Omit the images, then print each record below exactly as it reads.

**********

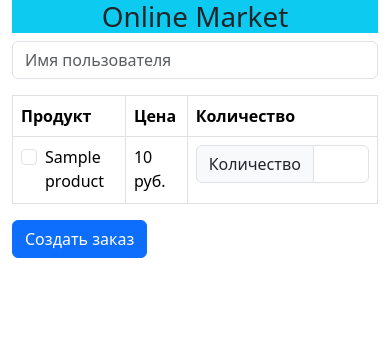
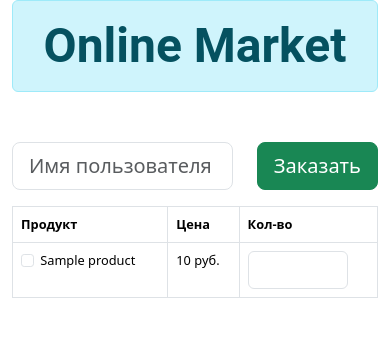
Before and after one commit to MikesoWeb/Flask-Order-Manager, a Python web app: template market/templates/market/index.html in a window 390 px wide. Shown: the top 337 px of the page. Run offline with Jinja, Linux system fonts and the light colour scheme; the template is opened without the code that fills it: most values are stand-ins (such as "Sample title", 1, 10 or a date in 2020).

Commit message:
'home_page_link_order'

```diff
--- a/market/static/css/style.css
+++ b/market/static/css/style.css
@@ -0,0 +1,34 @@
+
+.footer {
+    position: relative;
+    bottom: 20px;
+    width: 100%;
+    text-align: center;
+
+
+}
+
+.order-link {
+    color: rgb(140, 255, 0);
+    text-decoration: underline;
+}
+
+
+
+
+@media (max-width: 400px) {
+
+    .table td,
+    .table th {
+        font-size: 0.8rem;
+    }
+}
+
+@media only screen and (max-width: 768px) {
+    .footer {
+        position: fixed;
+        bottom: 0;
+        left: 0;
+        right: 0;
+    }
+}
--- a/market/templates/market/index.html
+++ b/market/templates/market/index.html
@@ -2,81 +2,63 @@
 
 {% block content %}
 
-
 <div class="container">
-  <h1 class="text-center bg-info">Online Market</h1>
+  <h1 class="text-center market-header alert alert-info">Online Market</h1>
   <div class="row justify-content-center">
     <div class="col-md-10">
       <form id="market-form">
         <div class="mb-3">
-          <input type="text" class="form-control" id="user_name" name="user_name" placeholder="Имя пользователя">
+
+          <div class="d-flex justify-content-end">
+            <input type="text" class="form-control form-control-lg me-4" id="user_name" name="user_name" placeholder="Имя пользователя">
+            <button id="submit-btn" type="submit" class="btn btn-success btn-lg">Заказать</button>
+          </div>
         </div>
 
         <table class="table table-bordered">
           <thead>
-            <tr>
-              <th>Продукт</th>
-              <th>Цена</th>
-              <th>Количество</th>
+            <tr class="bg-secondary text-white">
+              <th class="col-md-8">Продукт</th>
+              <th class="col-md-2">Цена</th>
+              <th class="col-md-2">Кол-во</th>
             </tr>
           </thead>
           <tbody>
             {% for product in products %}
             <tr>
-                <td>
+              <td class="col-md-8">
                 <div class="form-check">
-                    <input class="form-check-input" type="checkbox" name="product_{{ product.id }}" value="{{ product.id }}" id="product_{{ product.id }}">
+                  <input class="form-check-input" type="checkbox" name="product_{{ product.id }}"
+                    value="{{ product.id }}" id="product_{{ product.id }}">
                   <label class="form-check-label" for="product_{{ product.id }}">{{ product.name }}</label>
                 </div>
               </td>
-                <td>{{ product.price }} руб.</td>
-                <td>
+              <td class="col-md-2">{{ product.price }} руб.</td>
+              <td class="col-md-2">
                 <div class="input-group">
-                    <label class="input-group-text" for="quantity_{{ product.id }}">Количество</label>
-                    <input type="number" id="quantity_{{ product.id }}" name="quantity[]" min="1" class="form-control" aria-label="Quantity" aria-describedby="quantity_{{ product.id }}">
+                  <input type="number" id="quantity_{{ product.id }}" name="quantity[]" min="1" class="form-control"
+                    aria-label="Quantity" aria-describedby="quantity_{{ product.id }}">
                 </div>
               </td>
             </tr>
             {% endfor %}
           </tbody>
         </table>
-        <button id="submit-btn" type="submit" class="btn btn-primary">Создать заказ</button>
       </form>
     </div>
+
   </div>
 </div>
+<style>
+  .market-header {
+    font-family: 'Roboto', sans-serif;
+    font-weight: 700;
+    font-size: 48px;
+    margin-bottom: 50px;
+  }
 
-<script>
-  const form = document.querySelector('#market-form');
-  const submitBtn = document.querySelector('#submit-btn');
-
-  form.addEventListener('submit', (event) => {
-    event.preventDefault();
-
-    const selectedProducts = document.querySelectorAll('input[type="checkbox"]:checked');
-    const data = {
-      user_name: document.querySelector('#user_name').value,
-      products: [],
-      quantities: []
-    };
-
-    selectedProducts.forEach((product) => {
-      const productId = product.value;
-      const quantityInput = document.querySelector(`#quantity_${productId}`);
-      const quantity = quantityInput.value;
-      data.products.push(productId);
-      data.quantities.push(quantity);
-    });
-
-    const xhr = new XMLHttpRequest();
-    xhr.open('POST', '/');
-    xhr.setRequestHeader('Content-Type', 'application/json');  // Добавляем заголовок Content-Type
-    xhr.onload = () => {
-      window.location.href = xhr.responseURL;
-    };
-    xhr.send(JSON.stringify(data));
-  });
-</script>
-
-
+  input[type="number"] {
+    max-width: 100px;
+  }
+</style>
 {% endblock content %}
--- a/market/templates/market/layout.html
+++ b/market/templates/market/layout.html
@@ -5,13 +5,13 @@
     <meta charset="UTF-8">
     <meta http-equiv="X-UA-Compatible" content="IE=edge">
     <meta name="viewport" content="width=device-width, initial-scale=1.0">
-    <link rel="stylesheet" href="https://cdnjs.cloudflare.com/ajax/libs/font-awesome/5.15.3/css/all.min.css"
-        integrity="sha512-PVErc1Esf6RiU6zAkOjA0re6lGQ6Vq3rQQKjnvTwpdtY8gkzVxJEGbPOQ45XjZpg8Fwx7V0npJieIv0VW++K8g=="
-        crossorigin="anonymous" referrerpolicy="no-referrer" />
+
     <link href="https://cdn.jsdelivr.net/npm/bootstrap@5.3.0-alpha1/dist/css/bootstrap.min.css" rel="stylesheet"
         integrity="sha384-GLhlTQ8iRABdZLl6O3oVMWSktQOp6b7In1Zl3/Jr59b6EGGoI1aFkw7cmDA6j6gD" crossorigin="anonymous">
-        <link rel="stylesheet" href="{{ url_for('static', filename='css/style.css') }}">
-    <title>Document</title>
+    <link rel="stylesheet" href="{{ url_for('static', filename='css/style.css') }}">
+
+
+    <title>Online Market</title>
 </head>
 
 <body>
@@ -20,6 +20,7 @@
     <script src="https://cdn.jsdelivr.net/npm/bootstrap@5.3.0-alpha1/dist/js/bootstrap.bundle.min.js"
         integrity="sha384-w76AqPfDkMBDXo30jS1Sgez6pr3x5MlQ1ZAGC+nuZB+EYdgRZgiwxhTBTkF7CXvN"
         crossorigin="anonymous"></script>
+    <script src="{{ url_for('static', filename='js/index.js') }}"></script>
 </body>
 
 </html>
```
Also changed, not shown: app.py (+2 -25 lines), market/__init__.py (+18 -1 lines), market/admin/views.py (added, +62 -0 lines), market/forms.py (+5 -3 lines), market/models.py (+8 -5 lines), market/routes.py (+5 -5 lines), market/static/js/index.js (added, +29 -0 lines), market/templates/admin/index.html (added, +31 -0 lines), market/templates/market/order_details.html (+10 -8 lines), market/utils.py (+23 -10 lines), requirements.txt (added, +20 -0 lines), 1 other file. Lines whose indentation alone changed are shown as unchanged.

**********

■ **SOLUTION FOR THIS TASK**
Before and after one commit to MikesoWeb/Flask-Order-Manager, a Python web app: template market/templates/market/index.html in a window 390 px wide. Shown: the top 337 px of the page. Run offline with Jinja, Linux system fonts and the light colour scheme; the template is opened without the code that fills it: most values are stand-ins (such as "Sample title", 1, 10 or a date in 2020).

Commit message:
'home_page_link_order'

```diff
--- a/market/static/css/style.css
+++ b/market/static/css/style.css
@@ -0,0 +1,34 @@
+
+.footer {
+    position: relative;
+    bottom: 20px;
+    width: 100%;
+    text-align: center;
+
+
+}
+
+.order-link {
+    color: rgb(140, 255, 0);
+    text-decoration: underline;
+}
+
+
+
+
+@media (max-width: 400px) {
+
+    .table td,
+    .table th {
+        font-size: 0.8rem;
+    }
+}
+
+@media only screen and (max-width: 768px) {
+    .footer {
+        position: fixed;
+        bottom: 0;
+        left: 0;
+        right: 0;
+    }
+}
--- a/market/templates/market/index.html
+++ b/market/templates/market/index.html
@@ -2,81 +2,63 @@
 
 {% block content %}
 
-
 <div class="container">
-  <h1 class="text-center bg-info">Online Market</h1>
+  <h1 class="text-center market-header alert alert-info">Online Market</h1>
   <div class="row justify-content-center">
     <div class="col-md-10">
       <form id="market-form">
         <div class="mb-3">
-          <input type="text" class="form-control" id="user_name" name="user_name" placeholder="Имя пользователя">
+
+          <div class="d-flex justify-content-end">
+            <input type="text" class="form-control form-control-lg me-4" id="user_name" name="user_name" placeholder="Имя пользователя">
+            <button id="submit-btn" type="submit" class="btn btn-success btn-lg">Заказать</button>
+          </div>
         </div>
 
         <table class="table table-bordered">
           <thead>
-            <tr>
-              <th>Продукт</th>
-              <th>Цена</th>
-              <th>Количество</th>
+            <tr class="bg-secondary text-white">
+              <th class="col-md-8">Продукт</th>
+              <th class="col-md-2">Цена</th>
+              <th class="col-md-2">Кол-во</th>
             </tr>
           </thead>
           <tbody>
             {% for product in products %}
             <tr>
-                <td>
+              <td class="col-md-8">
                 <div class="form-check">
-                    <input class="form-check-input" type="checkbox" name="product_{{ product.id }}" value="{{ product.id }}" id="product_{{ product.id }}">
+                  <input class="form-check-input" type="checkbox" name="product_{{ product.id }}"
+                    value="{{ product.id }}" id="product_{{ product.id }}">
                   <label class="form-check-label" for="product_{{ product.id }}">{{ product.name }}</label>
                 </div>
               </td>
-                <td>{{ product.price }} руб.</td>
-                <td>
+              <td class="col-md-2">{{ product.price }} руб.</td>
+              <td class="col-md-2">
                 <div class="input-group">
-                    <label class="input-group-text" for="quantity_{{ product.id }}">Количество</label>
-                    <input type="number" id="quantity_{{ product.id }}" name="quantity[]" min="1" class="form-control" aria-label="Quantity" aria-describedby="quantity_{{ product.id }}">
+                  <input type="number" id="quantity_{{ product.id }}" name="quantity[]" min="1" class="form-control"
+                    aria-label="Quantity" aria-describedby="quantity_{{ product.id }}">
                 </div>
               </td>
             </tr>
             {% endfor %}
           </tbody>
         </table>
-        <button id="submit-btn" type="submit" class="btn btn-primary">Создать заказ</button>
       </form>
     </div>
+
   </div>
 </div>
+<style>
+  .market-header {
+    font-family: 'Roboto', sans-serif;
+    font-weight: 700;
+    font-size: 48px;
+    margin-bottom: 50px;
+  }
 
-<script>
-  const form = document.querySelector('#market-form');
-  const submitBtn = document.querySelector('#submit-btn');
-
-  form.addEventListener('submit', (event) => {
-    event.preventDefault();
-
-    const selectedProducts = document.querySelectorAll('input[type="checkbox"]:checked');
-    const data = {
-      user_name: document.querySelector('#user_name').value,
-      products: [],
-      quantities: []
-    };
-
-    selectedProducts.forEach((product) => {
-      const productId = product.value;
-      const quantityInput = document.querySelector(`#quantity_${productId}`);
-      const quantity = quantityInput.value;
-      data.products.push(productId);
-      data.quantities.push(quantity);
-    });
-
-    const xhr = new XMLHttpRequest();
-    xhr.open('POST', '/');
-    xhr.setRequestHeader('Content-Type', 'application/json');  // Добавляем заголовок Content-Type
-    xhr.onload = () => {
-      window.location.href = xhr.responseURL;
-    };
-    xhr.send(JSON.stringify(data));
-  });
-</script>
-
-
+  input[type="number"] {
+    max-width: 100px;
+  }
+</style>
 {% endblock content %}
--- a/market/templates/market/layout.html
+++ b/market/templates/market/layout.html
@@ -5,13 +5,13 @@
     <meta charset="UTF-8">
     <meta http-equiv="X-UA-Compatible" content="IE=edge">
     <meta name="viewport" content="width=device-width, initial-scale=1.0">
-    <link rel="stylesheet" href="https://cdnjs.cloudflare.com/ajax/libs/font-awesome/5.15.3/css/all.min.css"
-        integrity="sha512-PVErc1Esf6RiU6zAkOjA0re6lGQ6Vq3rQQKjnvTwpdtY8gkzVxJEGbPOQ45XjZpg8Fwx7V0npJieIv0VW++K8g=="
-        crossorigin="anonymous" referrerpolicy="no-referrer" />
+
     <link href="https://cdn.jsdelivr.net/npm/bootstrap@5.3.0-alpha1/dist/css/bootstrap.min.css" rel="stylesheet"
         integrity="sha384-GLhlTQ8iRABdZLl6O3oVMWSktQOp6b7In1Zl3/Jr59b6EGGoI1aFkw7cmDA6j6gD" crossorigin="anonymous">
-        <link rel="stylesheet" href="{{ url_for('static', filename='css/style.css') }}">
-    <title>Document</title>
+    <link rel="stylesheet" href="{{ url_for('static', filename='css/style.css') }}">
+
+
+    <title>Online Market</title>
 </head>
 
 <body>
@@ -20,6 +20,7 @@
     <script src="https://cdn.jsdelivr.net/npm/bootstrap@5.3.0-alpha1/dist/js/bootstrap.bundle.min.js"
         integrity="sha384-w76AqPfDkMBDXo30jS1Sgez6pr3x5MlQ1ZAGC+nuZB+EYdgRZgiwxhTBTkF7CXvN"
         crossorigin="anonymous"></script>
+    <script src="{{ url_for('static', filename='js/index.js') }}"></script>
 </body>
 
 </html>
```
Also changed, not shown: app.py (+2 -25 lines), market/__init__.py (+18 -1 lines), market/admin/views.py (added, +62 -0 lines), market/forms.py (+5 -3 lines), market/models.py (+8 -5 lines), market/routes.py (+5 -5 lines), market/static/js/index.js (added, +29 -0 lines), market/templates/admin/index.html (added, +31 -0 lines), market/templates/market/order_details.html (+10 -8 lines), market/utils.py (+23 -10 lines), requirements.txt (added, +20 -0 lines), 1 other file. Lines whose indentation alone changed are shown as unchanged.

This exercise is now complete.